Famed golf course architect Robert Trent Jones built the golf course in 1954, when Bayview Drive was home to rapid Mid-Century Modern developments with no Galleria at its south end or Cardinal Gibbons High School farther north. Jones and his wife, Ione, later owned the course. And now their son, Rees Jones, has completed a major refurbishment of the course that aims to modernize it while keeping what made it beloved in the first place.
“The routing is very much the same; a couple greens have been moved slightly,” Rees Jones says. Some shorter tees have been added to make it more playable for every caliber – a more egalitarian course. “Make it so golf is for everyone, not just the really good player or the poor player,” Jones says.
New ponds have been excavated, fairways elevated. Drainage has been improved. Golf course design technology has come a long way since 1954; the new course features details such as bunkers with systems that allow them to stay more intact after rain. But even with these improvements, Rees Jones believes fans of Coral Ridge will still see it as the masterful course his father designed.
“For the most part I think they’re going to recognize the grand dame,” he says. “But they’re also going to notice that she’s got a lot more lipstick now.”
After the deaths of their parents, Rees Jones and his brother, also a well-known golf course designer, sold the course to the local group that still owns it. But Rees Jones, a resident of Juno Beach and a Coral Ridge member, always kept in close contact. It was through another big project that he got involved with this.
“We knew the golf course hadn’t been renovated for a while,” Coral Ridge general manager J. J. Sehlke says. “Rees was our partner and we were looking at the planning stages of the Enclave.”
The Enclave, a development that includes 36 homes, a smaller golf course, shops along Federal Highway and a public park on the site of the old American Golfers Club, was a major expansion when Coral Ridge acquired the land.

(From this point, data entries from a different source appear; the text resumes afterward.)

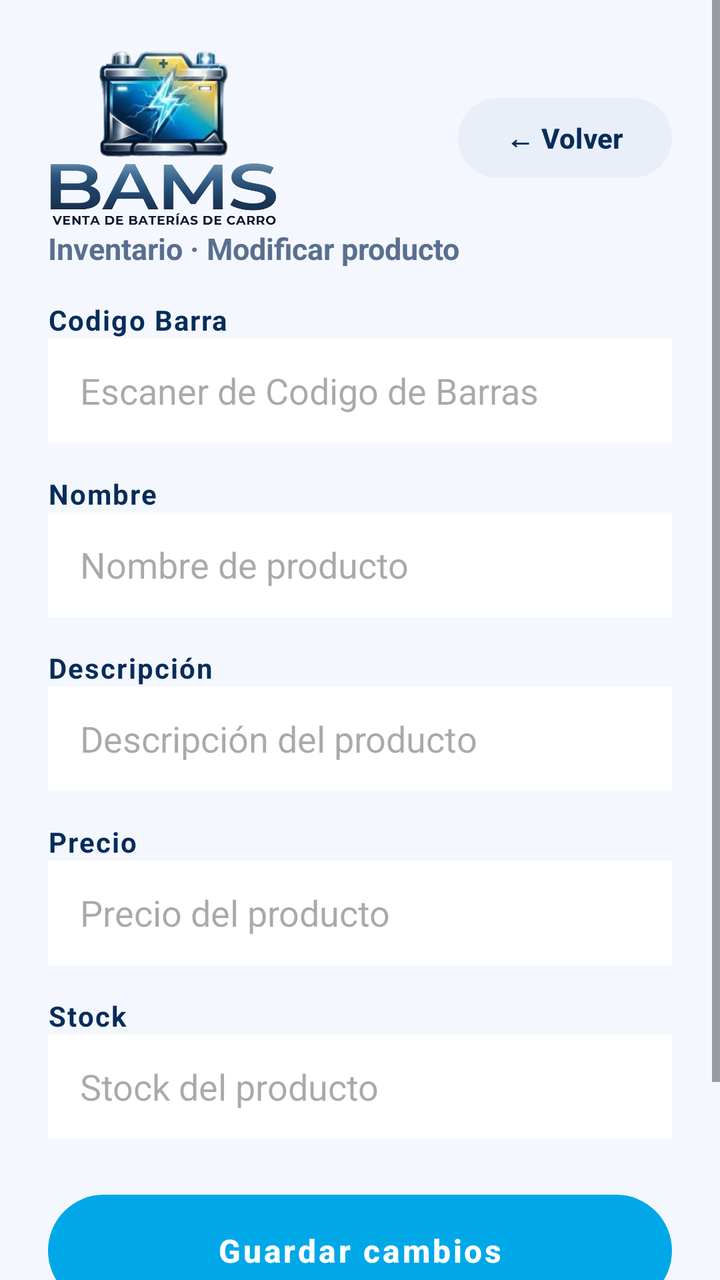
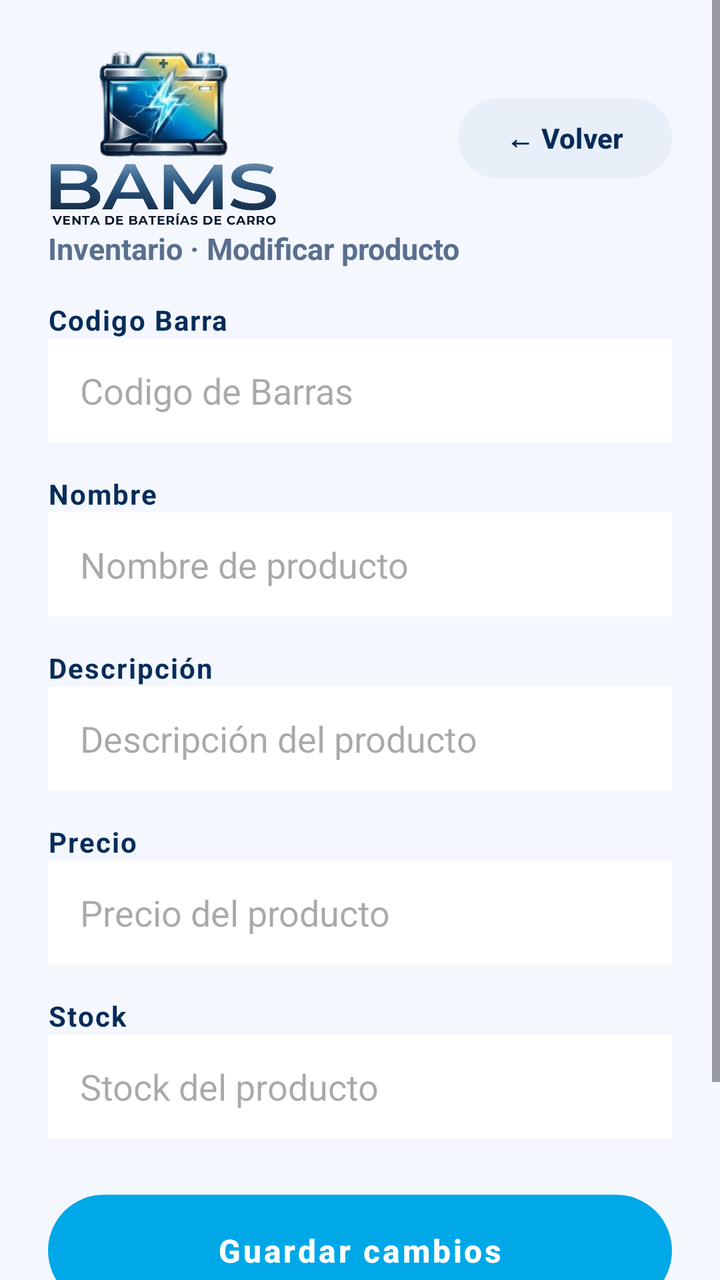

An Android layout rendered at two revisions. The XML below is the earlier revision; the diff shows what the commit changed to produce the second picture.
<!-- AndroidManifest.xml: application theme Theme.BAMS -->
<!-- res/layout/activity_modificar_producto.xml -->
<?xml version="1.0" encoding="utf-8"?>
<ScrollView xmlns:android="http://schemas.android.com/apk/res/android"
    xmlns:app="http://schemas.android.com/apk/res-auto"
    android:layout_width="match_parent"
    android:layout_height="match_parent"
    android:background="#F4F8FE"
    android:fillViewport="true">

    <LinearLayout
        android:layout_width="match_parent"
        android:layout_height="wrap_content"
        android:orientation="vertical"
        android:padding="24dp">

        <LinearLayout
            android:layout_width="match_parent"
            android:layout_height="wrap_content"
            android:gravity="center_vertical"
            android:orientation="horizontal">

            <ImageView
                android:layout_width="120dp"
                android:layout_height="90dp"
                android:contentDescription="BAMS"
                android:scaleType="fitStart"
                app:srcCompat="@mipmap/logo" />

            <View
                android:layout_width="0dp"
                android:layout_height="1dp"
                android:layout_weight="1" />

            <com.google.android.material.button.MaterialButton
                android:id="@+id/btnVolver"
                android:layout_width="wrap_content"
                android:layout_height="48dp"
                android:text="← Volver"
                android:textAllCaps="false"
                android:textColor="#072C5A"
                android:textStyle="bold"
                app:backgroundTint="#E8EFF8"
                app:cornerRadius="24dp" />
        </LinearLayout>

        <TextView
            android:layout_width="wrap_content"
            android:layout_height="wrap_content"
            android:text="Inventario · Modificar producto"
            android:textColor="#5A6F8F"
            android:textSize="15sp"
            android:textStyle="bold" />


        <TextView
            android:layout_width="match_parent"
            android:layout_height="wrap_content"
            android:layout_marginTop="16dp"
            android:letterSpacing="0.05"
            android:text="Codigo Barra"
            android:textColor="#072C5A"
            android:textSize="14sp"
            android:textStyle="bold" />


        <EditText
            android:id="@+id/txtCodigoBarras"
            android:layout_width="match_parent"
            android:layout_height="52dp"
            android:background="#FFFFFF"
            android:ems="10"
            android:hint="Escaner de Codigo de Barras"
            android:inputType="number"
            android:paddingStart="16dp"
            android:paddingEnd="16dp" />

        <TextView
            android:layout_width="match_parent"
            android:layout_height="wrap_content"
            android:layout_marginTop="16dp"
            android:letterSpacing="0.05"
            android:text="Nombre"
            android:textColor="#072C5A"
            android:textSize="14sp"
            android:textStyle="bold" />


        <EditText
            android:id="@+id/txtNombre"
            android:layout_width="match_parent"
            android:layout_height="52dp"
            android:background="#FFFFFF"
            android:ems="10"
            android:hint="Nombre de producto"
            android:inputType="text"
            android:paddingStart="16dp"
            android:paddingEnd="16dp" />

        <TextView
            android:layout_width="match_parent"
            android:layout_height="wrap_content"
            android:layout_marginTop="16dp"
            android:letterSpacing="0.05"
            android:text="Descripción"
            android:textColor="#072C5A"
            android:textSize="14sp"
            android:textStyle="bold" />


        <EditText
            android:id="@+id/txtDesc"
            android:layout_width="match_parent"
            android:layout_height="52dp"
            android:background="#FFFFFF"
            android:ems="10"
            android:hint="Descripción del producto"
            android:inputType="text"
            android:paddingStart="16dp"
            android:paddingEnd="16dp" />

        <TextView
            android:layout_width="match_parent"
            android:layout_height="wrap_content"
            android:layout_marginTop="16dp"
            android:letterSpacing="0.05"
            android:text="Precio"
            android:textColor="#072C5A"
            android:textSize="14sp"
            android:textStyle="bold" />


        <EditText
            android:id="@+id/txtPrecio"
            android:layout_width="match_parent"
            android:layout_height="52dp"
            android:background="#FFFFFF"
            android:ems="10"
            android:hint="Precio del producto"
            android:inputType="numberDecimal"
            android:paddingStart="16dp"
            android:paddingEnd="16dp" />

        <TextView
            android:layout_width="match_parent"
            android:layout_height="wrap_content"
            android:layout_marginTop="16dp"
            android:letterSpacing="0.05"
            android:text="Stock"
            android:textColor="#072C5A"
            android:textSize="14sp"
            android:textStyle="bold" />


        <EditText
            android:id="@+id/txtStock"
            android:layout_width="match_parent"
            android:layout_height="52dp"
            android:background="#FFFFFF"
            android:ems="10"
            android:hint="Stock del producto"
            android:inputType="number"
            android:paddingStart="16dp"
            android:paddingEnd="16dp" />

        <com.google.android.material.button.MaterialButton
            android:id="@+id/btnGuardarCambios"
            android:layout_width="match_parent"
            android:layout_height="64dp"
            android:layout_marginTop="24dp"
            android:letterSpacing="0.08"
            android:text="Guardar cambios"
            android:textAllCaps="false"
            android:textColor="#FFFFFF"
            android:textSize="16sp"
            android:textStyle="bold"
            app:backgroundTint="#00A8E8"
            app:cornerRadius="28dp" />

        <com.google.android.material.button.MaterialButton
            android:id="@+id/btnCancelar"
            android:layout_width="match_parent"
            android:layout_height="64dp"
            android:layout_marginTop="12dp"
            android:letterSpacing="0.08"
            android:text="Cancelar"
            android:textAllCaps="false"
            android:textColor="#FFFFFF"
            android:textSize="16sp"
            android:textStyle="bold"
            app:backgroundTint="#072C5A"
            app:cornerRadius="28dp" />
    </LinearLayout>
</ScrollView>
<!-- resources referenced by this layout -->
<resources>
  <!-- mipmap logo: png bitmap (mipmap-hdpi, 496674 bytes) -->
  <style name="Theme.BAMS" parent="Base.Theme.BAMS" />
  <style name="Base.Theme.BAMS" parent="Theme.Material3.DayNight.NoActionBar">
          
          
      </style>
</resources>

<!-- the commit's change to res/layout/activity_modificar_producto.xml (unified diff, before → after) -->
@@ -63,13 +63,13 @@
 
 
         <EditText
-            android:id="@+id/txtCodigoBarras"
+            android:id="@+id/txtcodigo"
             android:layout_width="match_parent"
             android:layout_height="52dp"
             android:background="#FFFFFF"
             android:ems="10"
-            android:hint="Escaner de Codigo de Barras"
-            android:inputType="number"
+            android:hint="Codigo de Barras"
+            android:inputType="text"
             android:paddingStart="16dp"
             android:paddingEnd="16dp" />
 
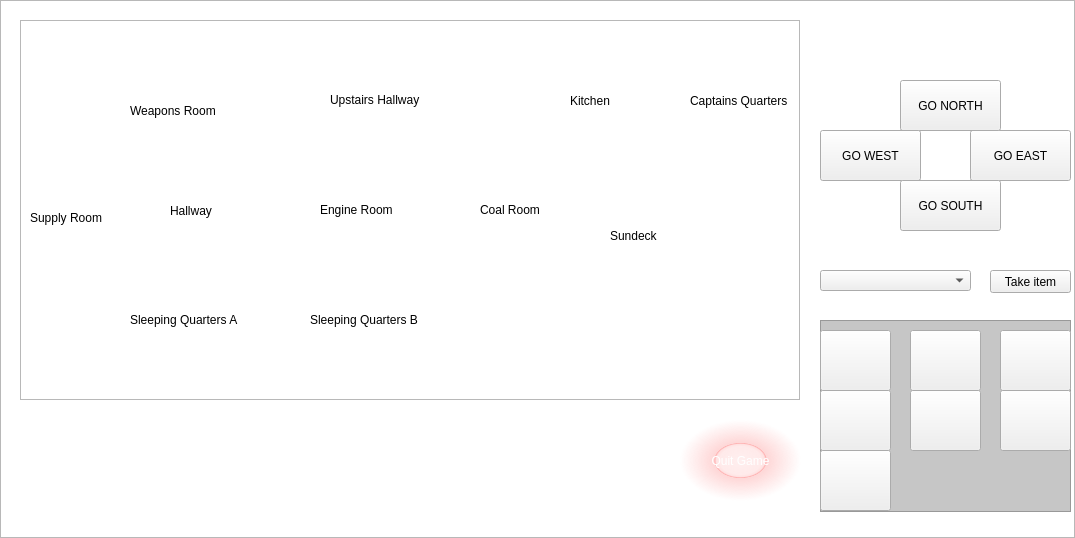
The window that ship.ui (eoghanp/EventDriven) describes before a commit, drawn with Qt 5.
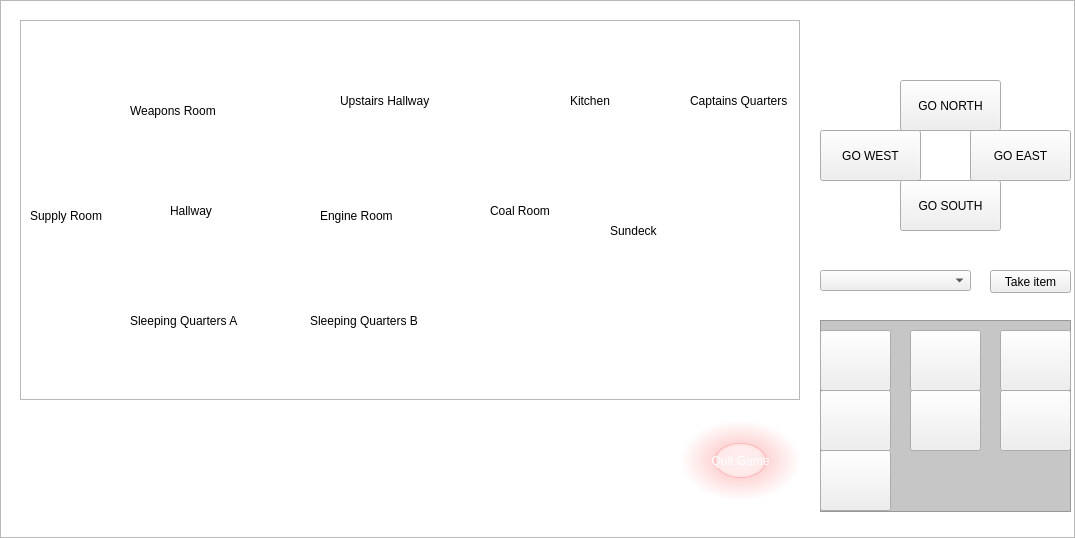
The same window after the commit. Icons and pictures are not drawn.

Diff of the .ui file:
```diff
--- a/ship.ui
+++ b/ship.ui
@@ -152,9 +152,9 @@
     <property name="geometry">
      <rect>
       <x>30</x>
-      <y>210</y>
+      <y>200</y>
       <width>91</width>
-      <height>16</height>
+      <height>31</height>
      </rect>
     </property>
     <property name="styleSheet">
@@ -168,9 +168,9 @@
     <property name="geometry">
      <rect>
       <x>130</x>
-      <y>100</y>
+      <y>90</y>
       <width>121</width>
-      <height>21</height>
+      <height>41</height>
      </rect>
     </property>
     <property name="styleSheet">
@@ -185,9 +185,9 @@
     <property name="geometry">
      <rect>
       <x>170</x>
-      <y>200</y>
+      <y>190</y>
       <width>91</width>
-      <height>21</height>
+      <height>41</height>
      </rect>
     </property>
     <property name="styleSheet">
@@ -201,9 +201,9 @@
     <property name="geometry">
      <rect>
       <x>130</x>
-      <y>310</y>
+      <y>300</y>
       <width>141</width>
-      <height>20</height>
+      <height>41</height>
      </rect>
     </property>
     <property name="styleSheet">
@@ -218,9 +218,9 @@
     <property name="geometry">
      <rect>
       <x>320</x>
-      <y>200</y>
+      <y>190</y>
       <width>131</width>
-      <height>20</height>
+      <height>51</height>
      </rect>
     </property>
     <property name="styleSheet">
@@ -233,10 +233,10 @@
    <widget class="QLabel" name="upstairsHallwayLbl">
     <property name="geometry">
      <rect>
-      <x>330</x>
-      <y>90</y>
+      <x>340</x>
+      <y>80</y>
       <width>161</width>
-      <height>20</height>
+      <height>41</height>
      </rect>
     </property>
     <property name="styleSheet">
@@ -249,10 +249,10 @@
    <widget class="QLabel" name="coalRoomLbl">
     <property name="geometry">
      <rect>
-      <x>480</x>
-      <y>200</y>
+      <x>490</x>
+      <y>190</y>
       <width>81</width>
-      <height>20</height>
+      <height>41</height>
      </rect>
     </property>
     <property name="styleSheet">
@@ -266,9 +266,9 @@
     <property name="geometry">
      <rect>
       <x>570</x>
-      <y>90</y>
+      <y>80</y>
       <width>71</width>
-      <height>21</height>
+      <height>41</height>
      </rect>
     </property>
     <property name="styleSheet">
@@ -282,9 +282,9 @@
     <property name="geometry">
      <rect>
       <x>610</x>
-      <y>220</y>
+      <y>210</y>
       <width>81</width>
-      <height>31</height>
+      <height>41</height>
      </rect>
     </property>
     <property name="styleSheet">
@@ -301,9 +301,9 @@
     <property name="geometry">
      <rect>
       <x>690</x>
-      <y>90</y>
+      <y>80</y>
       <width>101</width>
-      <height>21</height>
+      <height>41</height>
      </rect>
     </property>
     <property name="styleSheet">
@@ -319,9 +319,9 @@
     <property name="geometry">
      <rect>
       <x>310</x>
-      <y>310</y>
+      <y>300</y>
       <width>141</width>
-      <height>20</height>
+      <height>41</height>
      </rect>
     </property>
     <property name="styleSheet">
```
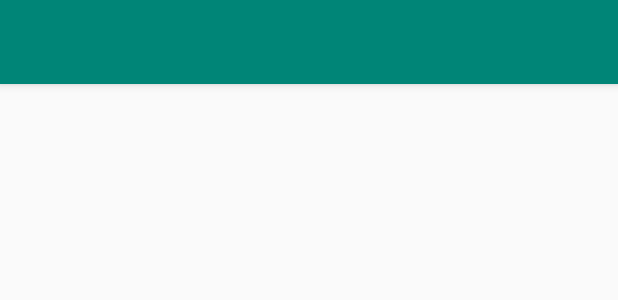
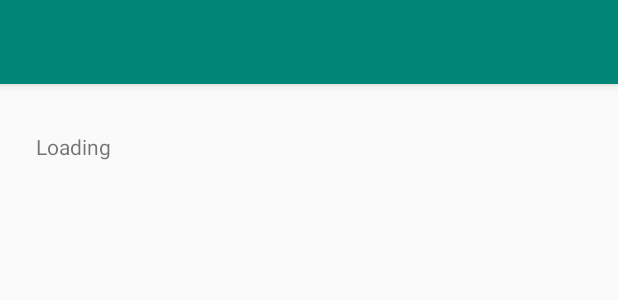
Before and after one commit to EduKaufmann/CalculoImc, an Android app: the layout activity_calculate.xml on its own in the app's theme, with its tools: preview values and no code run, on a phone screen of 412 x 824 dp. Shown: the top 300 px of the screen. Run offline under Robolectric (Android 15) with nearby library versions, the phone set to English and light mode, and no system bars.

```diff
--- a/app/src/main/java/com/example/calculoimc/MainActivity.java
+++ b/app/src/main/java/com/example/calculoimc/MainActivity.java
@@ -40,6 +40,8 @@ public class MainActivity extends AppCompatActivity {
                     it.putExtra("Peso", edtPeso.getText().toString());
                     it.putExtra("Altura", edtAltura.getText().toString());
                     startActivity(it);
+                    edtPeso.setText(null);
+                    edtAltura.setText(null);
                 }else{
                     criarToast(getResources().getString(R.string.fill));
                 }
--- a/app/src/main/res/layout/activity_calculate.xml
+++ b/app/src/main/res/layout/activity_calculate.xml
@@ -22,11 +22,4 @@
 
     <include layout="@layout/content_calculate" />
 
-    <TextView
-        android:id="@+id/mostra"
-        android:layout_width="match_parent"
-        android:layout_height="wrap_content"
-
-        android:text="@string/loading" />
-
 </androidx.coordinatorlayout.widget.CoordinatorLayout>
--- a/app/src/main/res/layout/content_calculate.xml
+++ b/app/src/main/res/layout/content_calculate.xml
@@ -8,4 +8,17 @@
     tools:context=".CalculateActivity"
     tools:showIn="@layout/activity_calculate">
 
+    <TextView
+        android:id="@+id/mostra"
+        android:layout_width="match_parent"
+        android:layout_height="wrap_content"
+
+        android:layout_marginStart="24dp"
+        android:layout_marginTop="32dp"
+        android:layout_marginEnd="24dp"
+        android:text="@string/loading"
+        app:layout_constraintEnd_toEndOf="parent"
+        app:layout_constraintStart_toStartOf="parent"
+        app:layout_constraintTop_toTopOf="parent" />
+
 </androidx.constraintlayout.widget.ConstraintLayout>
--- a/app/src/main/res/values/strings.xml
+++ b/app/src/main/res/values/strings.xml
@@ -10,4 +10,5 @@
     <string name="name_text_height">Height</string>
     <string name="title_activity_calculate">Result</string>
     <string name="loading">Loading</string>
+    <string name="value">Your BMI value is</string>
 </resources>
```
Also changed, not shown: app/src/main/java/com/example/calculoimc/CalculateActivity.java (+30 -1 lines), 1 other file.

Rees Jones designed that course, and then reached out to the club about working on the main course at some point.
“I was a teenager when Dad built it,” he says. “I’ve played it hundreds of times. I knew the essence of it.”
Club and designer both agreed that the work would involve more upgrades than a total rebuild. Many of the reasons for that were practical. “It’s a tight site,” Sehlke says. “You’ve got existing homes around there; we’re up against the Intracoastal. You can upgrade it as much as you can, but it’s got to stay the same.”
Everybody felt a restoration was the best thing – “to keep the integrity of the design, the routing, but at the same time go back and see what we could upgrade,” Sehlke says.
Changing weather patterns and a need for greater climate resiliency also dictated some of the changes.
“The weather patterns have changed since my father built the course in 1954,” Jones says. “We do get more weather situations where you get an abundance of rain in a short period of time.” Hence the need for things like better drainage and bunkers. There’s a new irrigation system, replacing one that was on its last legs.
Other changes involve making it an approachable course for many different kinds of golfers, thanks largely to more tees at different distances.
“Rees and I, when we spoke early on, we felt it would be a great accomplishment if for the members who are higher handicapped, who are playing the forward tees, the course is more fun and easier to play,” Sehlke says.
That, Sehlke says, is how you attract more golfers. “If you play bad, you put your clubs away. If you play good, you’re looking for other people to play.”
What remains, Jones says, is the characterful course his father created.
“Every hole has a distinctive characteristic,” he says. “Every hole has a change of pace. Every green has a different twist. Some are long and narrow, some are shallow and wide, some are on an angle.”
For Rees Jones, preserving that matters.
“My mother and father basically spent much of their lives in Fort Lauderdale nurturing that club and helping it grow,” Jones says. “He built it with his own construction crew. It’s very special to the family and really the legacy of my father.”